The MooTools DatePicker from MonkeyPhysics is extremely simple to implement, works beautifully and is extremely customizable. On the site, you can also download four different “skins” for the date picker. For my purposes, I went ahead and stuck with the default skin (which only requires the download of a CSS file), but I can certainly see the value in some of the other themes. The page includes a lot of nice examples and some great documentation. In addition to what’s provided on that site, I’ve added a handful of tips after the jump.

Using Javascript To Switch Images

This post isn’t really going to be about javascript rollovers, as they have been covered in the past and really are at the point where CSS has basically replaced them. This post is actually going to briefly explain how to preload an image with javascript, then add it to the page (either as a new image or replacing an existing image).

Let’s say you have a page with multiple thumbnails that can be clicked to load the full-sized image in a specific area of the page. In the old days, we would have done this in one of two ways: 1) Make the link actually lead to a different page with that new image shown or 2) Load all of the images at once, hiding them with CSS, slowing down the initial load time of the page.

With the Javascript image() object, however, you can actually preload the images when the appropriate thumbnail is clicked or even after the page finishes loading. You can even display a “loading” indicator until the new image is fully loaded.

Javascript and Screen Sizes

With mobile browsers becoming more and more prevalent, it becomes more and more necessary to develop a version of your Web site for those browsers. There are a lot of scripts out there that are designed to detect mobile browsers, but many of them need to be updated every time a new mobile browser is developed.

A quick and easy way to detect mobile browsers is to detect the users’ display resolutions. Certainly, this is far from flawless, but it’s not a bad method. Assuming that the browser supports javascript, you can easily figure out the users’ resolutions by using the screen.width and screen.height properties. You can fairly safely assume that most users with a screen width of less than 600 pixels is viewing your site with a handheld of some sort. Therefore, you should use the following javascript to perform any special actions that need to be taken when being viewed with a handheld.

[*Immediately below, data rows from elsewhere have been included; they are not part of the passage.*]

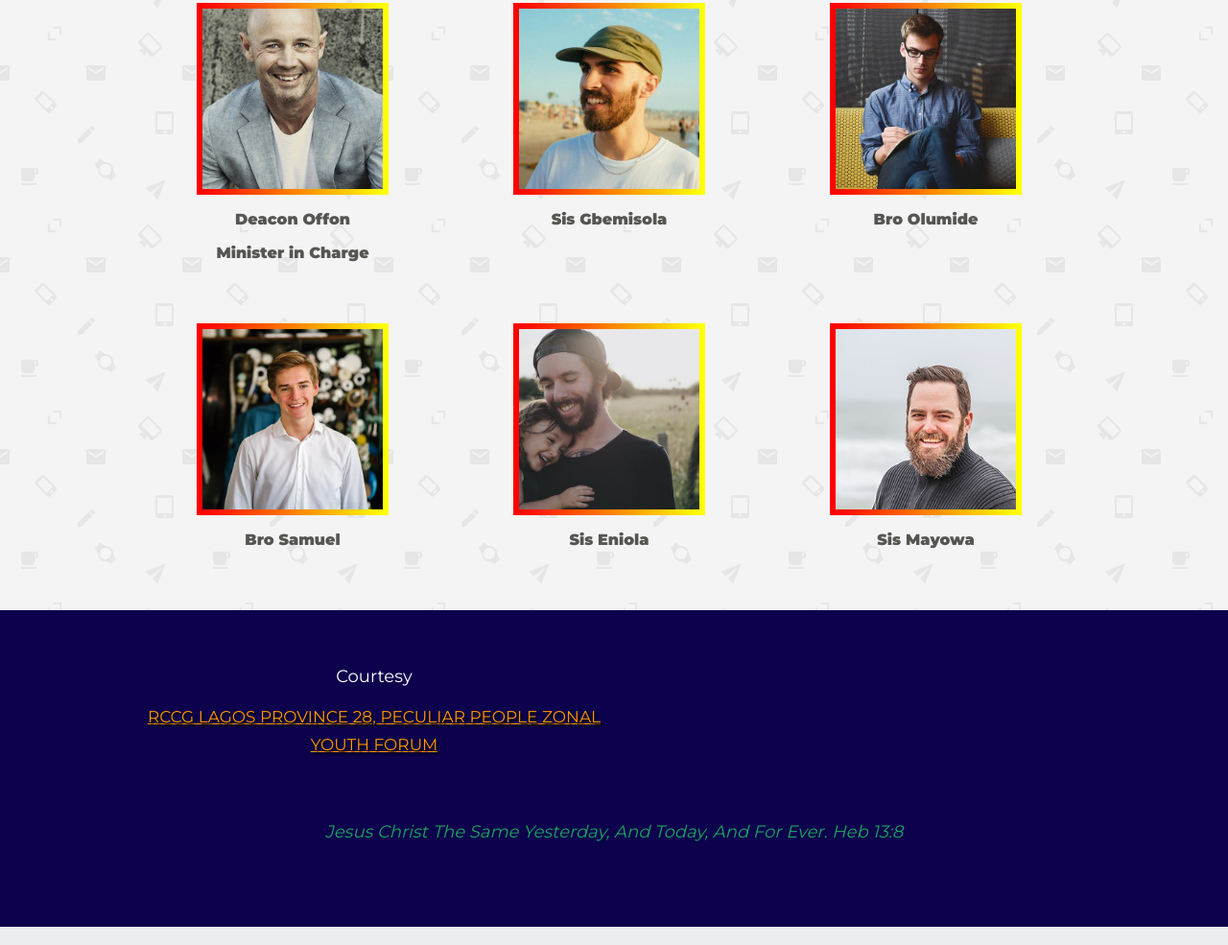
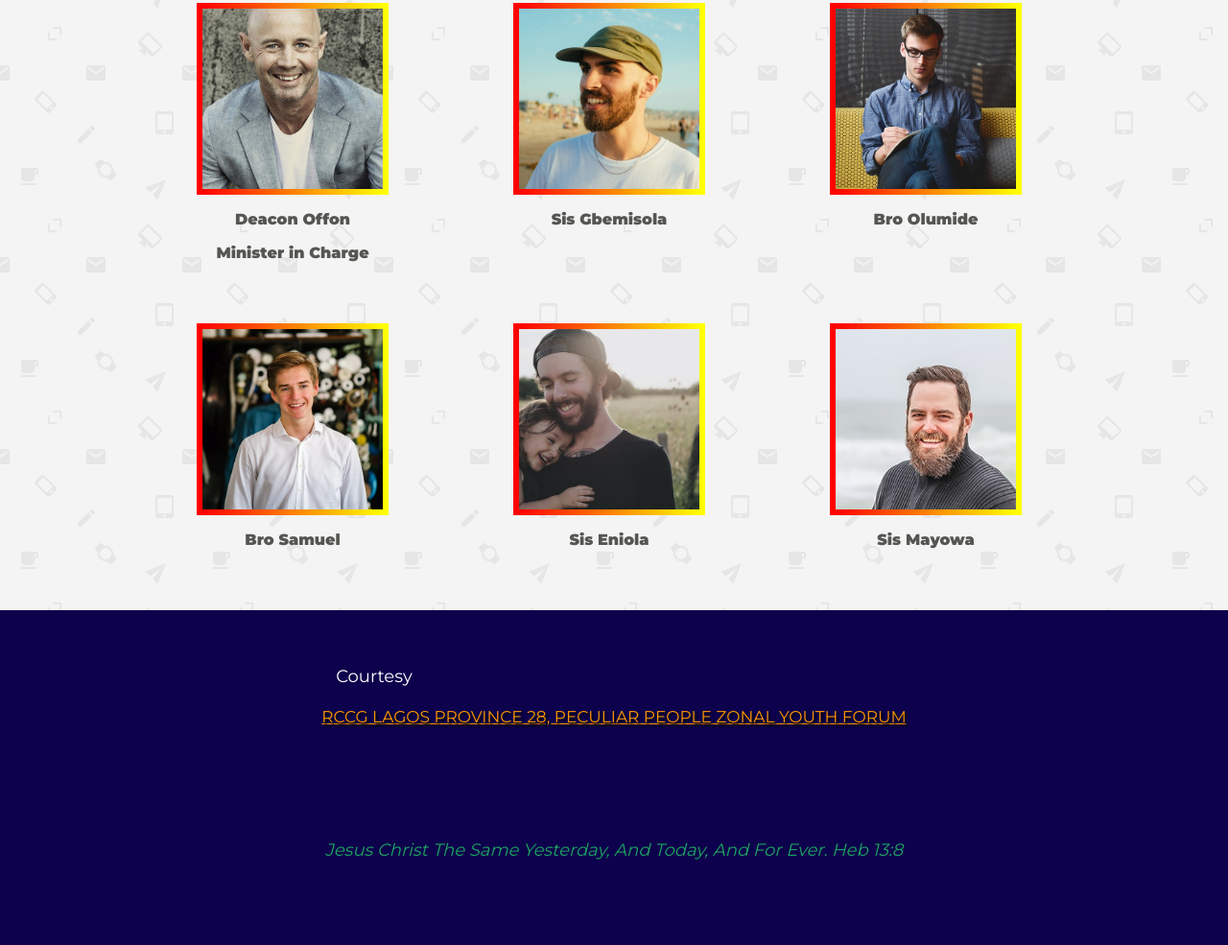
Before and after one commit to FrankTobiChi/PeculiarPeopleYouths.github.io, a plain HTML site: page index.html in a window 1280 px wide. Shown: the part 182-1167 px from the top of the page at 96% size. Drawn offline with nearby package versions, Linux system fonts and the light colour scheme.

Commit message:
Update index.html

```diff
--- a/index.html
+++ b/index.html
@@ -115,7 +115,7 @@
 			</div>
 		</div>
 
-		<div class="one-half center">
+		<div class="container">
 			<div class="topic">
 				<h3 class="topic__headline center">courtesy</h3>
 				<p class="topic__description center">
```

<script type="text/javascript">
if(screen.width <= 600) {

In my case, I’m using a similar script to determine whether or not TinyMCE should be initiated or not. My TinyMCE init script looks like:

<script type="text/javascript">
if(screen.width>600) {

I hope that helps some people.

Insert Text Into Textareas Using Javascript

The other day, I was working on a script to allow administrators to edit templates within the admin center of the content management system I’m developing. Rather than just using a plain textarea with the contents of the template files, I wanted to add some simple functions with javascript. First, I wanted to set it up so that the tab button would insert a tab rather than skipping to the next form field. Second, I wanted to add a list of the various template tags that can be used in the CMS, and allow the admins to click on one of those to insert it in the textarea.

SlideItMoo – A Nice Javascript Image Slider

The other day, I was in need of a simple script that would allow me to set up an image slider on one of my home pages. I basically needed to set up a carousel of promotional items and allow the users to scroll through thumbnails of the various items that are available.

After some searching and testing of various scripts, I came across SlideItMoo, an image slider that uses the Mootools javascript framework and makes it very simple to set up a slider. This is my first foray into using a javascript framework (other than those that are built into other packages like WordPress).

If you’re looking for an image or banner slider/carousel script, I highly recommend checking out SlideItMoo.

Creating Usable Javascript Links

As I surf the Web, I come across countless Web sites that use one of the following methods to invoke a javascript function when someone clicks a link:

<a href="javascript:somefunction()">Click to invoke somefunction</a>


<a href="#" onclick="somefunction()">Click to invoke somefunction</a>

Unfortunately, these types of links are completely unusable for anyone with javascript disabled (and, for that matter, the second example is completely useless to people that can’t “click” the links, such as people using older handheld devices). Even worse, the second example can be extremely annoying, as it focuses the screen back to the top of the Web page when you click it.